▸ **Exercise description**
Copy out the lines below that hold the word "Lorem".

Records drawn from a dataset:
● ● ● ● ● ● ●
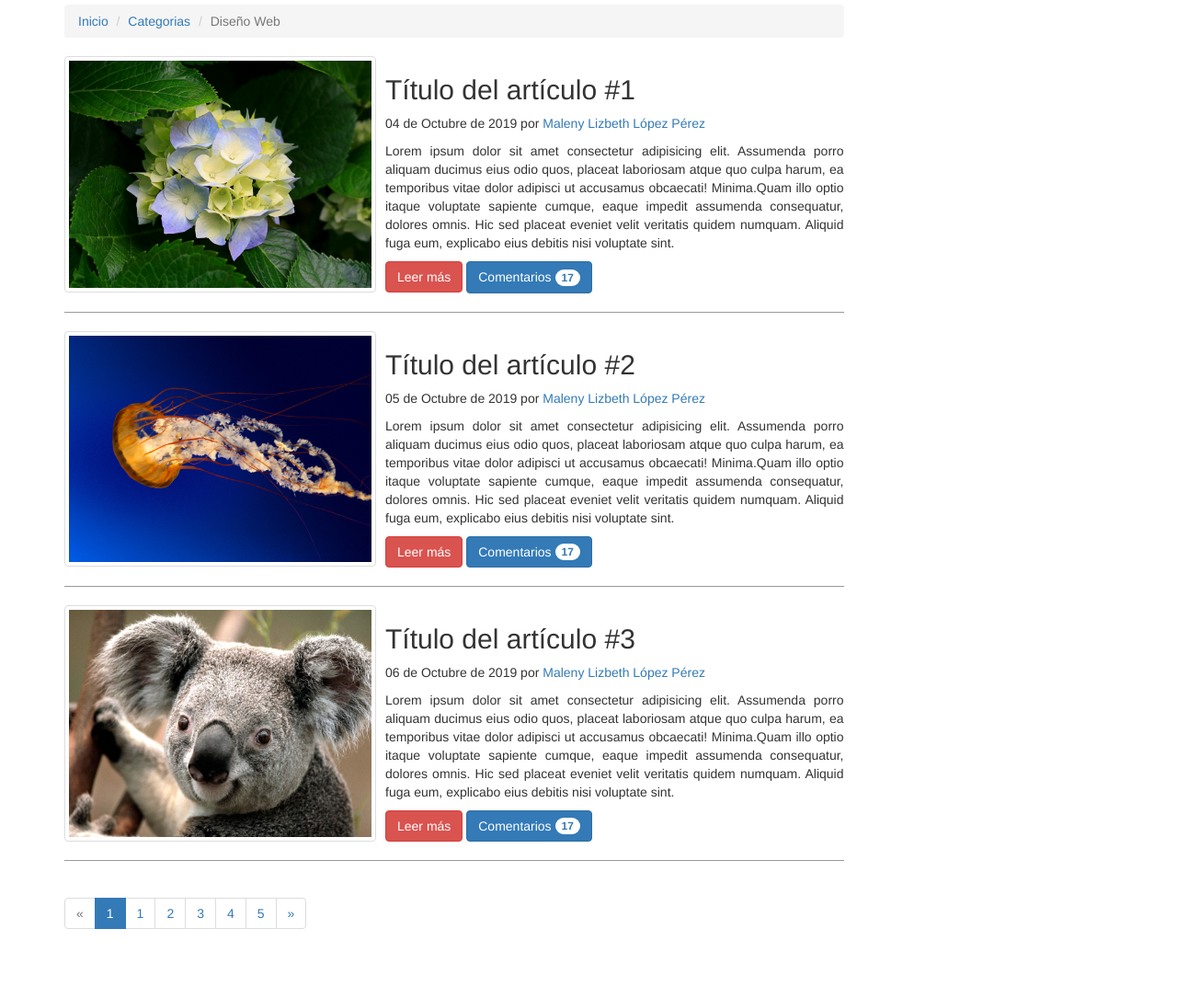
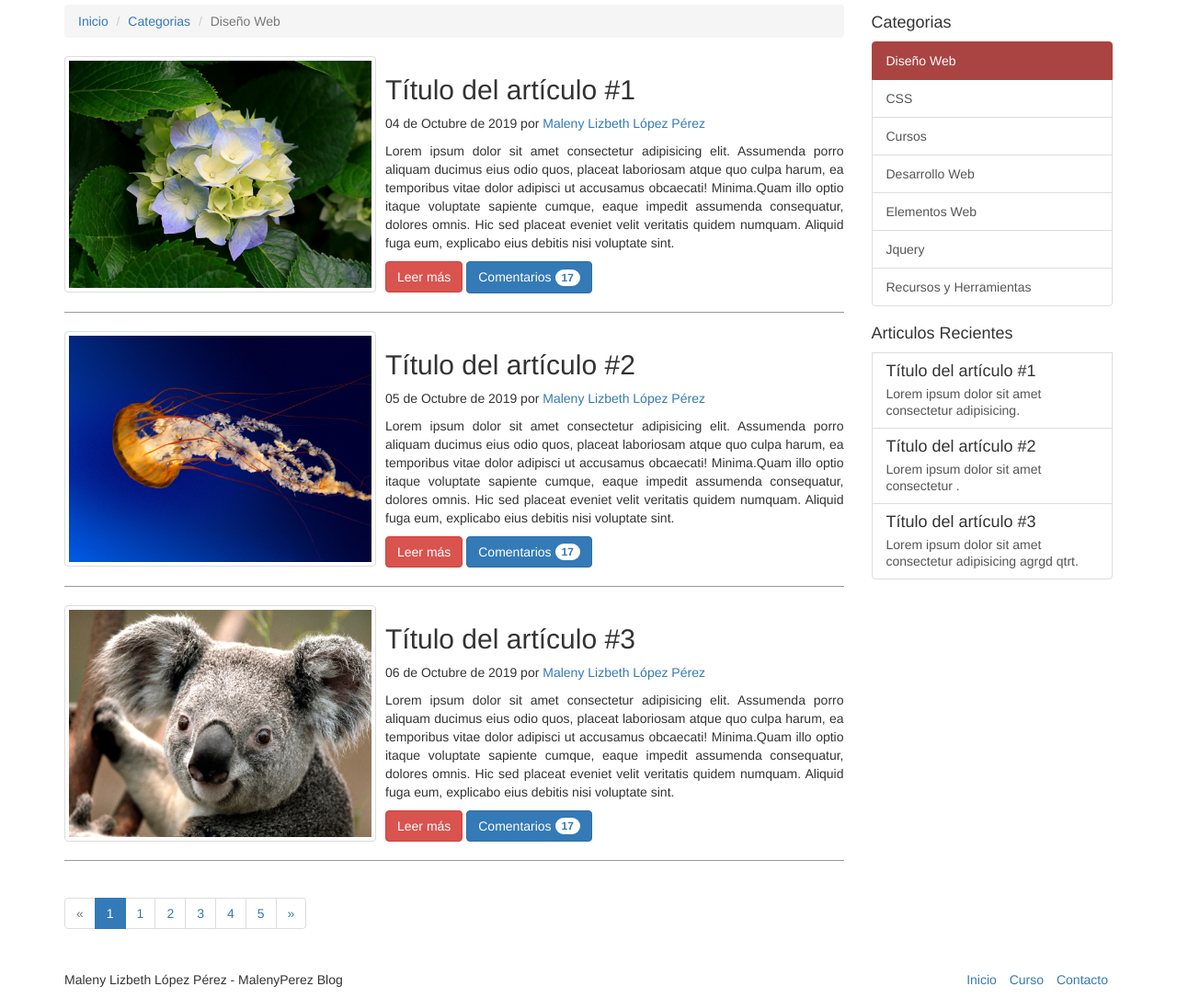
Before and after one commit to maleny-loprez/Carp34-B-Layout, a plain HTML site: page index.html in a window 1280 px wide. Shown: the part 260-1345 px from the top of the page at 92% size. Before the commit the page ends 1315 px from the top, so only its background shows below. Drawn offline with Linux system fonts and the light colour scheme.

Commit message:
Carpeta34 LayoutFinal

```diff
--- a/css/estilos.css
+++ b/css/estilos.css
@@ -45,3 +45,12 @@ width: 40%;;
 .post .contenedor-botones{
     width: 100%;
 }
+
+/* Media querie */
+@media screen and (max-width: 768px){
+    .post .thumb{
+        width: 100%;
+        margin-bottom: 20px;
+        margin-right: 0px;
+    }
+}
--- a/index.html
+++ b/index.html
@@ -133,11 +133,49 @@
 					</div>
 				</nav>
 			</section>
+			<aside class="col-md-3" hidden-xs hidden-sm>
+				<h4>Categorias</h4>
+				<div class="list-group">
+					<a href="#" class="list-group-item active list-group-item-danger">Diseño Web</a>
+					<a href="#" class="list-group-item ">CSS</a>
+					<a href="#" class="list-group-item ">Cursos</a>
+					<a href="#" class="list-group-item ">Desarrollo Web</a>
+					<a href="#" class="list-group-item ">Elementos Web</a>
+					<a href="#" class="list-group-item ">Jquery</a>
+					<a href="#" class="list-group-item ">Recursos y Herramientas</a>
+				</div>
+				<h4>Articulos Recientes</h4>
+				<a href="#" class="list-group-item">
+					<h4 class="list-group-item-heading">Título del artículo #1 </h4>
+					<p class="list-group-item-text">Lorem ipsum dolor sit amet consectetur adipisicing.</p>
+				</a>
+				<a href="#" class="list-group-item">
+						<h4 class="list-group-item-heading">Título del artículo #2 </h4>
+						<p class="list-group-item-text">Lorem ipsum dolor sit amet consectetur .</p>
+				</a>
+				<a href="#" class="list-group-item">
+						<h4 class="list-group-item-heading">Título del artículo #3 </h4>
+						<p class="list-group-item-text">Lorem ipsum dolor sit amet consectetur adipisicing agrgd qtrt.</p>
+				</a>
+			</aside>
 		</div>
 	</section>
 
 	<footer>
-
+		<div class="container">
+			<div class="row">
+				<div class="col-xs-6">
+					<p>Maleny Lizbeth López Pérez - MalenyPerez Blog</p>
+				</div>
+				<div class="col-xs-6">
+					<ul class="list-inline text-right">
+						<li><a href="#">Inicio</a></li>
+						<li><a href="#">Curso</a></li>
+						<li><a href="#">Contacto</a></li>
+					</ul>
+				</div>
+			</div>
+		</div>
 	</footer>
 
 	<script src="js/jquery.js"></script>
```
● ● ● ● ● ● ●
▸ **Final answer**
+					<p class="list-group-item-text">Lorem ipsum dolor sit amet consectetur adipisicing.</p>
+						<p class="list-group-item-text">Lorem ipsum dolor sit amet consectetur .</p>
+						<p class="list-group-item-text">Lorem ipsum dolor sit amet consectetur adipisicing agrgd qtrt.</p>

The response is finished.